Google started the smart glasses wave with Google Glass. Those glasses are in the hands of a few developers and end users around the country and have proven to be interesting devices. The downside to Google Glass is that the wearable computing product is not what most of us would consider affordable.
OpticsPlanet, under its latest Wetley brand, has announced the GGRX, something it says is the first available prescription adapter for Glass Explorer Edition units. The adapters won't be shipping out for another two or three weeks, but all the details have been laid out, among them being the price tag of $99.99 USD. There are a couple different varieties being launched, allowing all sorts of needs to be met.
Hyundai has announced that it is experimenting with remote accessibility features using wearable devices and its Blue Link technology. Hyundai says that Blue Link can give drivers access to features and information about the car via wearable devices like the Google Glass. Blue Link will be available starting on the all-new 2015 Genesis.
This week the folks at Rochester Optical have sent out questionnaires for users of Google Glass that wish to upgrade their pair to prescription lenses. This is the next step in the evolution of Google Glass, allowing users who would otherwise be wearing glasses and the Glass headset to combine the two into one. Rochester Optical is, thus far, the one and only group to be joining Google in this effort.

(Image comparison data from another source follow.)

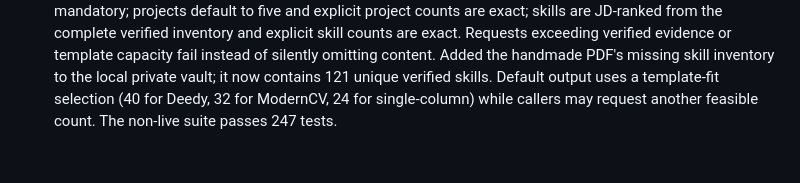
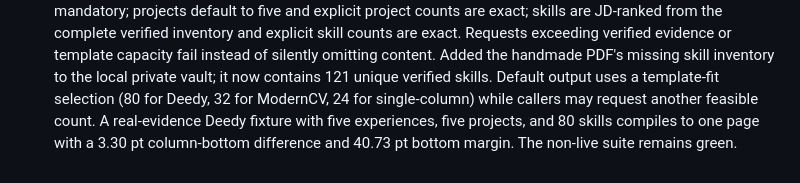
Before and after one commit to simon-derock/Titan-resume, a Markdown page: memory.md, the part around the change. GitHub-like rendering.

```diff
--- a/memory.md
+++ b/memory.md
@@ -597,5 +597,8 @@ on the primary model when its daily quota resets and capture the five-JD report.
   evidence or template capacity fail instead of silently omitting content.
   Added the handmade PDF's missing skill inventory to the local private vault;
   it now contains 121 unique verified skills. Default output uses a template-fit
-  selection (40 for Deedy, 32 for ModernCV, 24 for single-column) while callers
-  may request another feasible count. The non-live suite passes 247 tests.
+  selection (80 for Deedy, 32 for ModernCV, 24 for single-column) while callers
+  may request another feasible count. A real-evidence Deedy fixture with five
+  experiences, five projects, and 80 skills compiles to one page with a 3.30 pt
+  column-bottom difference and 40.73 pt bottom margin. The non-live suite
+  remains green.
```
Also changed, not shown: README.md (+3 -1 lines).
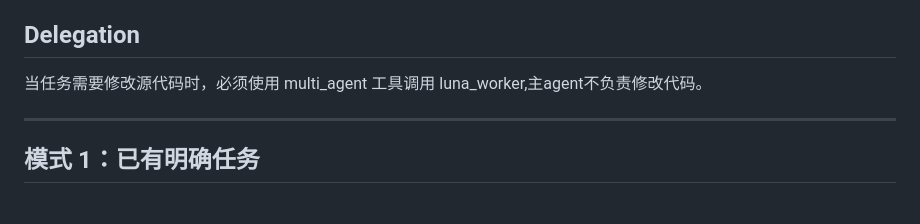
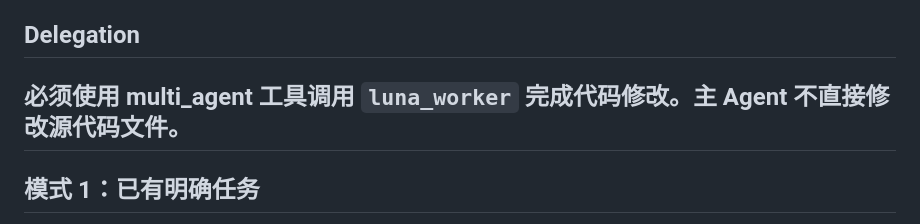
Before and after one commit to summeredge/DataProject, a Markdown page: AGENTS.md, the part around the change. Rendered like a GitHub page.

Commit message:
Clarify luna_worker delegation requirements

```diff
--- a/AGENTS.md
+++ b/AGENTS.md
@@ -159,8 +159,7 @@ CI 通过不等于 Review 通过。
 
 ## Delegation
 
-当任务需要修改源代码时，必须使用 multi_agent 工具调用 luna_worker,主agent不负责修改代码。
-
+必须使用 multi_agent 工具调用 `luna_worker` 完成代码修改。主 Agent 不直接修改源代码文件。
 ---
 
 ## 模式 1：已有明确任务
```
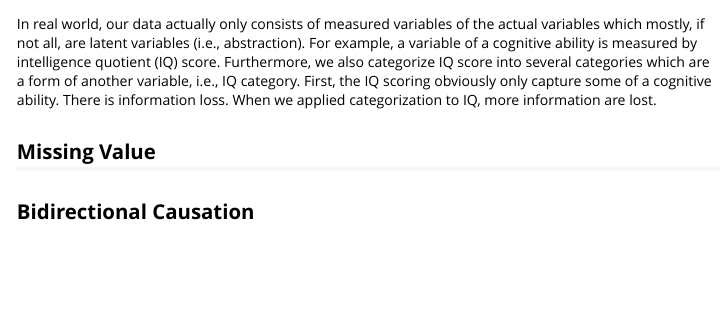
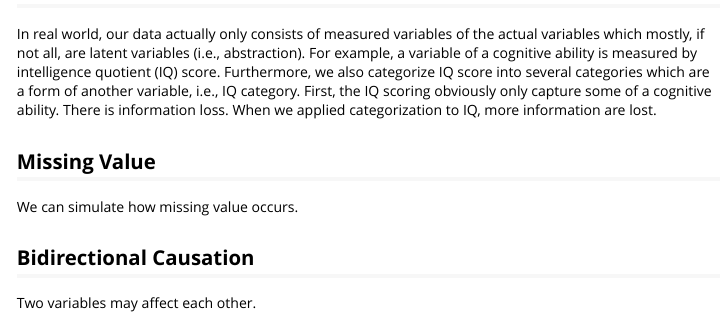
Before and after one commit to herdiantrisufriyana/rcausim, an R Markdown document (doc/causal_simulation_exemplar.Rmd): the page in a window 1100 px wide, from its top. Rendered offline with R 4.5, knitr and Pandoc, with nearby package versions; some code elsewhere in the file could not run offline.

Commit message:
Write causal discovery and the remaining subheadings.

```diff
--- a/doc/causal_simulation_exemplar.Rmd
+++ b/doc/causal_simulation_exemplar.Rmd
@@ -926,4 +926,8 @@ In real world, our data actually only consists of measured variables of the actu
 
 ## Missing Value
 
+We can simulate how missing value occurs.
+
 ## Bidirectional Causation
+
+Two variables may affect each other.
```
Also changed, not shown: vignettes/causal_simulation_exemplar.Rmd (+4 -0 lines), doc/causal_simulation_exemplar.html.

Since the first demonstration of the plausible future abilities of Google Glass, instant facial recognition has been one of the most exciting ideas in the pipeline. According the the development group Facial Network, the time for real-time facial recognition through Google Glass is coming a lot sooner than we originally expected. This isn't an app developed by Google, it's a 3rd party developer group - they've gone and done it first!
This week a collection of apps in the Glassware category have arrived for users of the Google Glass headset. This device is one that's currently still in a limited release mode, but having just entered a phase that just about edges up on the first full release of the machine, developers are taking hold. What we're seeing today is a set of 3 new apps and two new updates to previously solid apps.
Today Google has successfully pushed the MyGlass app for Google Glass to the iTunes App Store. This app allows full functionality to be activated for the wearable headset on an iPhone where only browser-based controls were available before. This release ushers in the first full software support suite for Apple's devices, starting with the iPhone - this app is not yet optimized for the iPad, but it certainly will work.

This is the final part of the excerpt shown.